# ABOUT THIS TASK:
Your copy should match the entries exactly, except that it holds no pictures.

# INPUT MATERIAL:
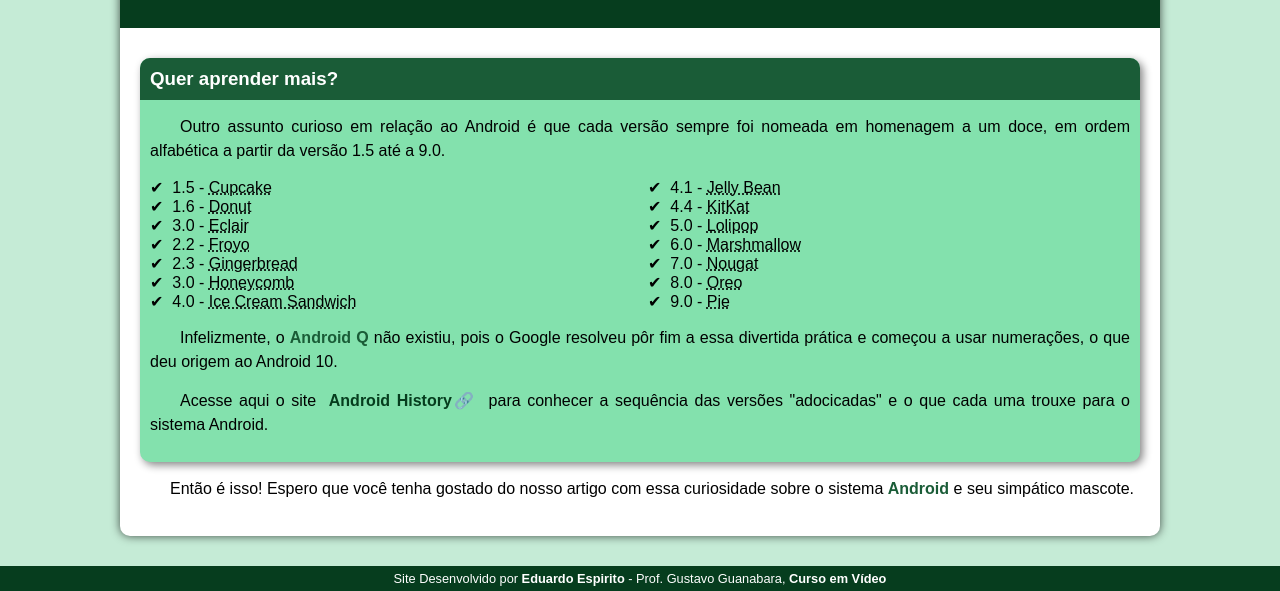
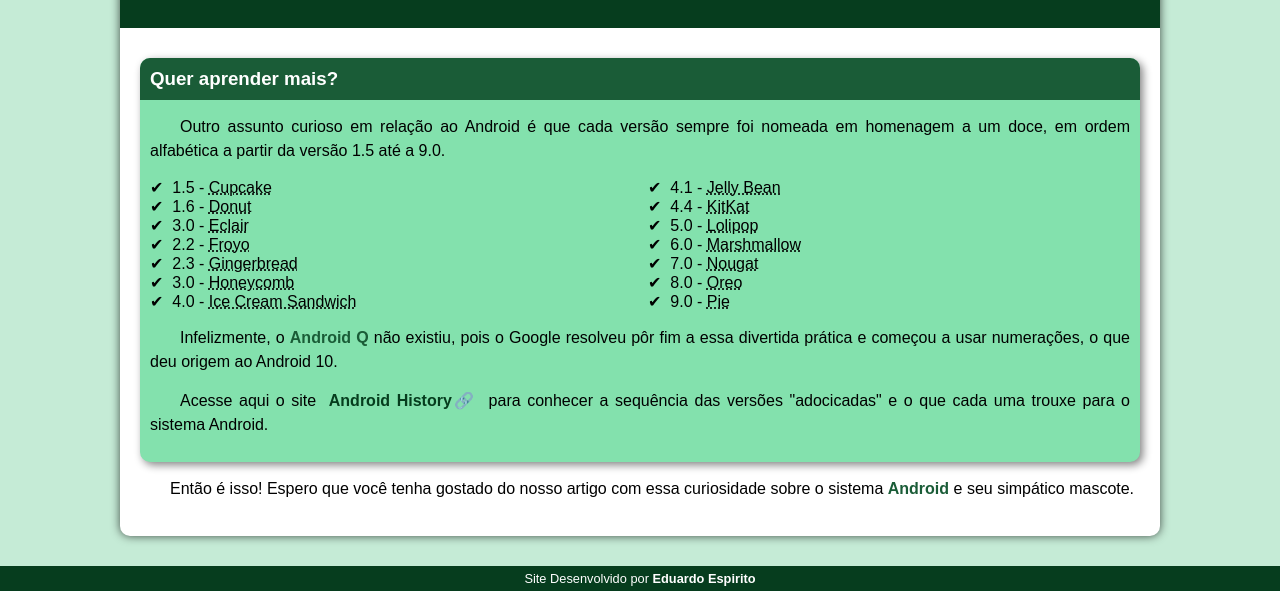
Before and after one commit to Dev-eduardo-espirito/historia-android, a plain HTML site: page index.html in a window 1280 px wide. Shown: the part 2296-2887 px from the top of the page. Drawn offline with Linux system fonts and the light colour scheme; a web font is replaced by a local one.

Commit message:
Alteracao no footer

```diff
--- a/index.html
+++ b/index.html
@@ -81,7 +81,7 @@
             </article>
         </main>
         <footer>
-            <p>Site Desenvolvido por<a href="https://github.com/eduardoespirito" target="_blank"> Eduardo Espirito</a> - Prof. Gustavo Guanabara, <a href="https://www.cursoemvideo.com/" target="_blank">Curso em Vídeo</a></p>
+            <p>Site Desenvolvido por<a href="https://github.com/Dev-eduardo-espirito" target="_blank"> Eduardo Espirito</a>
         </footer>
 </body>
 </html>
```
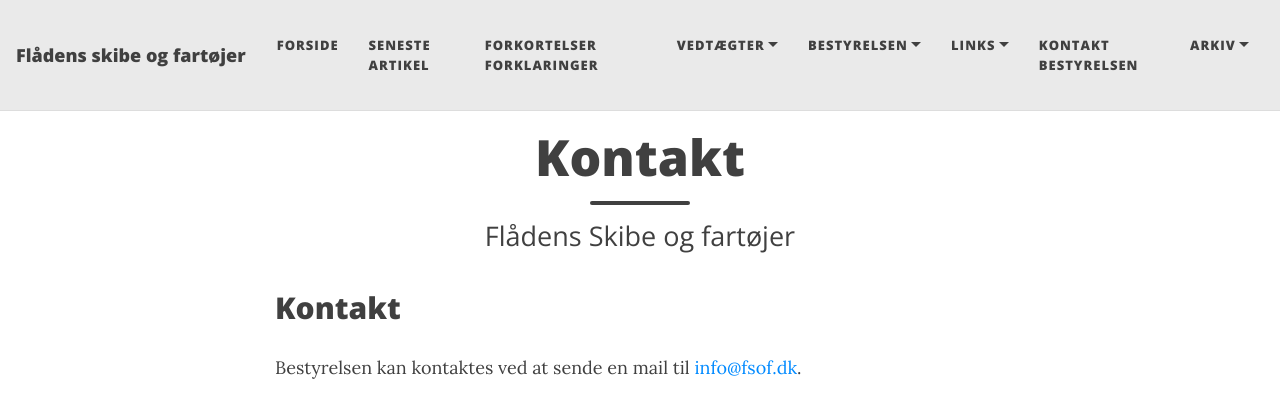
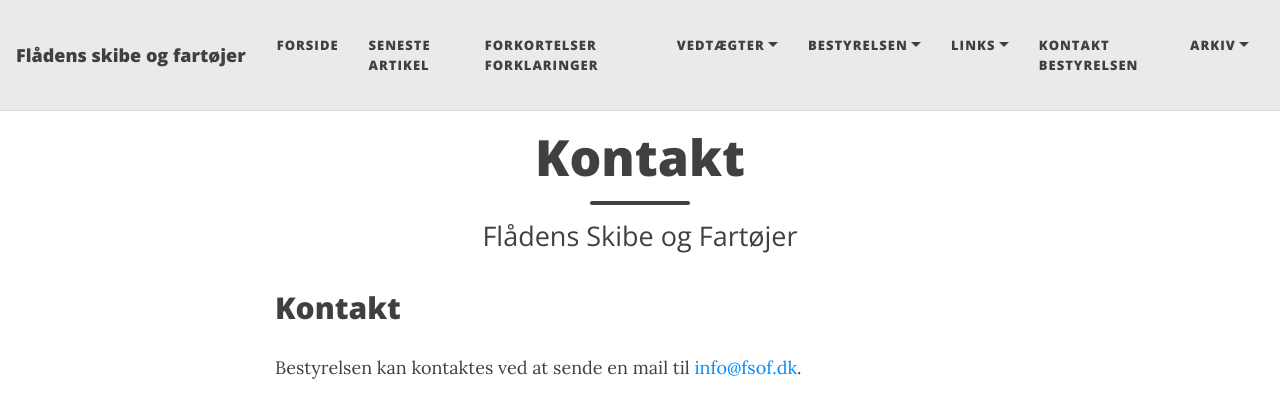
Before and after one commit to mex/fsof.dk, a Jekyll site: the page built from kontakt.md, in a window 1280 px wide. Shown: the top 414 px of the page. Built offline with Jekyll 4.4.1, drawn with Linux system fonts in a browser that asks for light colours.

```diff
--- a/kontakt.md
+++ b/kontakt.md
@@ -1,7 +1,7 @@
 ---
 layout: page
 title: Kontakt
-subtitle: Flådens Skibe og fartøjer
+subtitle: Flådens Skibe og Fartøjer
 ---
 
 ## Kontakt
```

# YOUR SOLUTION:
Before and after one commit to Dev-eduardo-espirito/historia-android, a plain HTML site: page index.html in a window 1280 px wide. Shown: the part 2296-2887 px from the top of the page. Drawn offline with Linux system fonts and the light colour scheme; a web font is replaced by a local one.

Commit message:
Alteracao no footer

```diff
--- a/index.html
+++ b/index.html
@@ -81,7 +81,7 @@
             </article>
         </main>
         <footer>
-            <p>Site Desenvolvido por<a href="https://github.com/eduardoespirito" target="_blank"> Eduardo Espirito</a> - Prof. Gustavo Guanabara, <a href="https://www.cursoemvideo.com/" target="_blank">Curso em Vídeo</a></p>
+            <p>Site Desenvolvido por<a href="https://github.com/Dev-eduardo-espirito" target="_blank"> Eduardo Espirito</a>
         </footer>
 </body>
 </html>
```
Before and after one commit to mex/fsof.dk, a Jekyll site: the page built from kontakt.md, in a window 1280 px wide. Shown: the top 414 px of the page. Built offline with Jekyll 4.4.1, drawn with Linux system fonts in a browser that asks for light colours.

```diff
--- a/kontakt.md
+++ b/kontakt.md
@@ -1,7 +1,7 @@
 ---
 layout: page
 title: Kontakt
-subtitle: Flådens Skibe og fartøjer
+subtitle: Flådens Skibe og Fartøjer
 ---
 
 ## Kontakt
```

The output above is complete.